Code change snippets
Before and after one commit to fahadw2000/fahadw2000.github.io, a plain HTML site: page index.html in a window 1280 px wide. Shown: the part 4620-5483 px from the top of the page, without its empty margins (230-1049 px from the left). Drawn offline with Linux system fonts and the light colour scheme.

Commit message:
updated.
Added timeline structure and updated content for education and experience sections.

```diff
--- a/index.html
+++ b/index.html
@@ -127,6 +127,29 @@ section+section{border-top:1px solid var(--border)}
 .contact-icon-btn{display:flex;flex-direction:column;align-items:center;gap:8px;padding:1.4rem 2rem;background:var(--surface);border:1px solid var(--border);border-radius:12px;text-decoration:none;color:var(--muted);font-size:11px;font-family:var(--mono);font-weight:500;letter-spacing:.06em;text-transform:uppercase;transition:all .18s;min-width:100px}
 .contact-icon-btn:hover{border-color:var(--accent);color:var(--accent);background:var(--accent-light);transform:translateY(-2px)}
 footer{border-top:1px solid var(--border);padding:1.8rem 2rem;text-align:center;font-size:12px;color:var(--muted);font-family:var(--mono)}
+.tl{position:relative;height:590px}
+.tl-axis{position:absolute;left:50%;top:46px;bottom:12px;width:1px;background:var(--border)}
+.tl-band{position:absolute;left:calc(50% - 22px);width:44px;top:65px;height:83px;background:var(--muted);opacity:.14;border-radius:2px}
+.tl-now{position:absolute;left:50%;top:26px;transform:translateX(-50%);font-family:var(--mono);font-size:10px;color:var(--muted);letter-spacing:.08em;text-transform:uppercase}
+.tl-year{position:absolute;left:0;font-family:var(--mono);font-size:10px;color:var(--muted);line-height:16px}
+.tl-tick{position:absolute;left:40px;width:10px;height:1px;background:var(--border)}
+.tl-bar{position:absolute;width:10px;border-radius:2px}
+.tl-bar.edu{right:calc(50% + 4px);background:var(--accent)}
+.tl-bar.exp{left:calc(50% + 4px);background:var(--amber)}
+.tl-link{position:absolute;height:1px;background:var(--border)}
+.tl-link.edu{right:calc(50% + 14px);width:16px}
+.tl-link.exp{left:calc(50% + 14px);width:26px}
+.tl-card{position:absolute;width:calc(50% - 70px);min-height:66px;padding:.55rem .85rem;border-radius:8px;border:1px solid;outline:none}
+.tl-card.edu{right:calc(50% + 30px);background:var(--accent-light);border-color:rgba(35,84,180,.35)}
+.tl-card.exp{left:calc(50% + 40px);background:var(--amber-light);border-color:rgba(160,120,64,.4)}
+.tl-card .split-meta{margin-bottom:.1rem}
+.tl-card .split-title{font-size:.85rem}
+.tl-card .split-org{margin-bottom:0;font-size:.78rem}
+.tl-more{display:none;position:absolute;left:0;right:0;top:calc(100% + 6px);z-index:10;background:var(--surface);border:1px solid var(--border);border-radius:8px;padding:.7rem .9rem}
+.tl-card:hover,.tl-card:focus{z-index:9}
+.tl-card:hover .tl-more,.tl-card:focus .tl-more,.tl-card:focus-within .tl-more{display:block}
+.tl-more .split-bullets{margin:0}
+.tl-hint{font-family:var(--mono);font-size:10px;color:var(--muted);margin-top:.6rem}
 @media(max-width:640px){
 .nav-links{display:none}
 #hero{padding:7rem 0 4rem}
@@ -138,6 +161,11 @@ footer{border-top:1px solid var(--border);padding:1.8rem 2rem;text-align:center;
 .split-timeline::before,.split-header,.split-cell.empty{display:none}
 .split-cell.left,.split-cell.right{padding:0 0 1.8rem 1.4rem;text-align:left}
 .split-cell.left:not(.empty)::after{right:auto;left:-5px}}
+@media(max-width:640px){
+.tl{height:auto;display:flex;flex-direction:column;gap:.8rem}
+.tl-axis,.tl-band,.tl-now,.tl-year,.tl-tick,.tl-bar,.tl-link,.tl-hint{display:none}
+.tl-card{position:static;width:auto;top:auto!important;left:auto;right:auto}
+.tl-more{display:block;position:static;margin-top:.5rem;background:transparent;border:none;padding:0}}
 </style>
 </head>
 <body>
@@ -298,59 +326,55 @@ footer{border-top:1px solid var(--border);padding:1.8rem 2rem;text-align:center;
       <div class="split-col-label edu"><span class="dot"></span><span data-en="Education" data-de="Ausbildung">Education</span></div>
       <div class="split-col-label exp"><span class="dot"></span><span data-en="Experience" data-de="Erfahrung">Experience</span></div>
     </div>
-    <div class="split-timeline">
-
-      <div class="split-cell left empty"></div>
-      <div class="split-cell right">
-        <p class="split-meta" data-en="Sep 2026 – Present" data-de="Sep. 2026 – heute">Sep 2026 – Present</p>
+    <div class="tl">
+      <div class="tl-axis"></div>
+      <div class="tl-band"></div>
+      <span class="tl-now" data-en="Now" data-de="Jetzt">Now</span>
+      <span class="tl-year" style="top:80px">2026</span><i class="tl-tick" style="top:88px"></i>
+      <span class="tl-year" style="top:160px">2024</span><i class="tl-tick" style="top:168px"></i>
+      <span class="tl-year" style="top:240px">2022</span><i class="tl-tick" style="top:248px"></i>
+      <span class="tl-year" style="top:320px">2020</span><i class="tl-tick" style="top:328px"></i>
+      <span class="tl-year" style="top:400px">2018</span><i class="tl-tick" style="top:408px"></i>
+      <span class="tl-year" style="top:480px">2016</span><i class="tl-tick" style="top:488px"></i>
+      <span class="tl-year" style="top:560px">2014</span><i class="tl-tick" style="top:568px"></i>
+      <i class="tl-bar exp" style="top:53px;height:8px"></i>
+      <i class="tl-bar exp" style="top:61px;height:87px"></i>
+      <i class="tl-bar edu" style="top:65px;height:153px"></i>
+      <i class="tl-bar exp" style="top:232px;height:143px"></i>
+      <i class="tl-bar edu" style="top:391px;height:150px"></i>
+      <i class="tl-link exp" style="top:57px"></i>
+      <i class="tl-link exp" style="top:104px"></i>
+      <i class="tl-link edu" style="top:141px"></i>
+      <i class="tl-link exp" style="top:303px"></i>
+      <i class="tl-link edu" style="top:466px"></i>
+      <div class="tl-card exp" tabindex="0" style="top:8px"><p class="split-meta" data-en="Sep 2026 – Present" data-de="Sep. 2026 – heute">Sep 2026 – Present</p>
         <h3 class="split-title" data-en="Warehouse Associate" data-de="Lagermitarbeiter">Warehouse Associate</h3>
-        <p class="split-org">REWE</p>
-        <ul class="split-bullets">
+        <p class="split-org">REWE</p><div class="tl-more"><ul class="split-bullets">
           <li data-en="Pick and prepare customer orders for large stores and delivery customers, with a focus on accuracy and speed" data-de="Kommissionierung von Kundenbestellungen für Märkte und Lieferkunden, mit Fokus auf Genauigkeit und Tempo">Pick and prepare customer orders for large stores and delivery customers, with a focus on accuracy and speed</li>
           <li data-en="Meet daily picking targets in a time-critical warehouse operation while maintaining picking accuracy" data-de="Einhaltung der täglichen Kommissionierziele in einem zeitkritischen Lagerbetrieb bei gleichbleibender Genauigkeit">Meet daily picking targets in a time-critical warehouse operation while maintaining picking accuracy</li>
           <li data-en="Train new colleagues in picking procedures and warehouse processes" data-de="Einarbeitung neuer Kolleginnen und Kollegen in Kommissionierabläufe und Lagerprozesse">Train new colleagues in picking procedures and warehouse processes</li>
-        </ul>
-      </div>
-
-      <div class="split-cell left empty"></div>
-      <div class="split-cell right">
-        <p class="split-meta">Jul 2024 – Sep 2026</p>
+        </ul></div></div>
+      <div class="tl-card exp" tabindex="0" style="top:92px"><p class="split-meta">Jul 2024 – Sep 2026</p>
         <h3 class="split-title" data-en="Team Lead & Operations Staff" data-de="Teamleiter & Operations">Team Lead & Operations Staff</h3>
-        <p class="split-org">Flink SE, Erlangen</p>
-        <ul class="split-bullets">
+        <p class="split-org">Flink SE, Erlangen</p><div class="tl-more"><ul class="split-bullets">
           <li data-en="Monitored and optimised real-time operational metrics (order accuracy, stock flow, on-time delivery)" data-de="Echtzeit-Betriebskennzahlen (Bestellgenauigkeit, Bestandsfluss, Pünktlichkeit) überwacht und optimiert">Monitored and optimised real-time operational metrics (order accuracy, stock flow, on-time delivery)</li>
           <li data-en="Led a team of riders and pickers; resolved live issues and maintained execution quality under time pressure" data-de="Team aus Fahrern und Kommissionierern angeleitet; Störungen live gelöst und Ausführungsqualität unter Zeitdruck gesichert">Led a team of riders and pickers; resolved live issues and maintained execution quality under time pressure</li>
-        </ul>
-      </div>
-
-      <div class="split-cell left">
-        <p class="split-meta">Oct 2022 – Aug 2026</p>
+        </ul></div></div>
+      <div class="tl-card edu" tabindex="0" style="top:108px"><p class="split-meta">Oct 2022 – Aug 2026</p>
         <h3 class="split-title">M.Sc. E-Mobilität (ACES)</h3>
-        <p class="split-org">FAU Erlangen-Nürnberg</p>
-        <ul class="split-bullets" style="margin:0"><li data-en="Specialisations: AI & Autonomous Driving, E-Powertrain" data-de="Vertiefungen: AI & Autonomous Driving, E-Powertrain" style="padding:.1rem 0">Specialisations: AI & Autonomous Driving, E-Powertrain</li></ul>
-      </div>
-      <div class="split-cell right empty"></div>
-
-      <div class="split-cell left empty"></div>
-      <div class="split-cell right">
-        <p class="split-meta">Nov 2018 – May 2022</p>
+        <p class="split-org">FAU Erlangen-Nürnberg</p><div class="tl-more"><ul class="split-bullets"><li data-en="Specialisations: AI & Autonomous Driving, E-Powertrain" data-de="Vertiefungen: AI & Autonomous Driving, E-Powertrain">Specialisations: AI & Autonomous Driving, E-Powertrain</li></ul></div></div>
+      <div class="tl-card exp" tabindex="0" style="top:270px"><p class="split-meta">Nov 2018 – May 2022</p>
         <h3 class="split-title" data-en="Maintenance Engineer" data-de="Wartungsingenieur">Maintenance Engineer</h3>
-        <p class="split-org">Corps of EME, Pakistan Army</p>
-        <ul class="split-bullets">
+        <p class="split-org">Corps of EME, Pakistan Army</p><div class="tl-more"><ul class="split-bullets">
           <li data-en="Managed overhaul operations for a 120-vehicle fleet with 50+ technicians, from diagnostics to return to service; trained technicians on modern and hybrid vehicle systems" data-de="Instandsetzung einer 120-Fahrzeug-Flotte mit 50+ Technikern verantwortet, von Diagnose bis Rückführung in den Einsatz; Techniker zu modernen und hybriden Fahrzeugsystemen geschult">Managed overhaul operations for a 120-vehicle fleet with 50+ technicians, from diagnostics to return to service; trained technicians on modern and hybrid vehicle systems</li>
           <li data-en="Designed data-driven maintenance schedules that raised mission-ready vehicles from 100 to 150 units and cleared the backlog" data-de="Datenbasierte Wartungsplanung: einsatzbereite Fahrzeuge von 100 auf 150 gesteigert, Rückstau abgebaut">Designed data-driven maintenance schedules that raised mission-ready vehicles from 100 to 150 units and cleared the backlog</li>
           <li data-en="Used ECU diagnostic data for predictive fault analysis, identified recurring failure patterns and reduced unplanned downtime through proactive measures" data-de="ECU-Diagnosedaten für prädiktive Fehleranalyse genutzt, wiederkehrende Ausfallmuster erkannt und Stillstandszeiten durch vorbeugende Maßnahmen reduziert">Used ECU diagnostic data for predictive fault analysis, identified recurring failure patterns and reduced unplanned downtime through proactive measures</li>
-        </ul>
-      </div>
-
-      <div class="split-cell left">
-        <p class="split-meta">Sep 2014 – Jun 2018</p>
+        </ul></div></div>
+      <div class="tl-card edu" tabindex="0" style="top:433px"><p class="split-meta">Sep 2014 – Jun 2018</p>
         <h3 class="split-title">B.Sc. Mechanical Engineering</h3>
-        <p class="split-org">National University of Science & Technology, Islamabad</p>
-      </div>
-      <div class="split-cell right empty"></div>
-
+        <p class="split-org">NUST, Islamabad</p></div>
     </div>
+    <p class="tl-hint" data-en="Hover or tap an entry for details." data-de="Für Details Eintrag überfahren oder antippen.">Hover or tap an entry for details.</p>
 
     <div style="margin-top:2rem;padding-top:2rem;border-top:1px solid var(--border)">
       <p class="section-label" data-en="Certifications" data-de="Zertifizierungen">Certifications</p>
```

- [Requirement]: Where a line of the data contains "static", copy that line.

- [Solution to this task]:
+.tl-card{position:static;width:auto;top:auto!important;left:auto;right:auto}
+.tl-more{display:block;position:static;margin-top:.5rem;background:transparent;border:none;padding:0}}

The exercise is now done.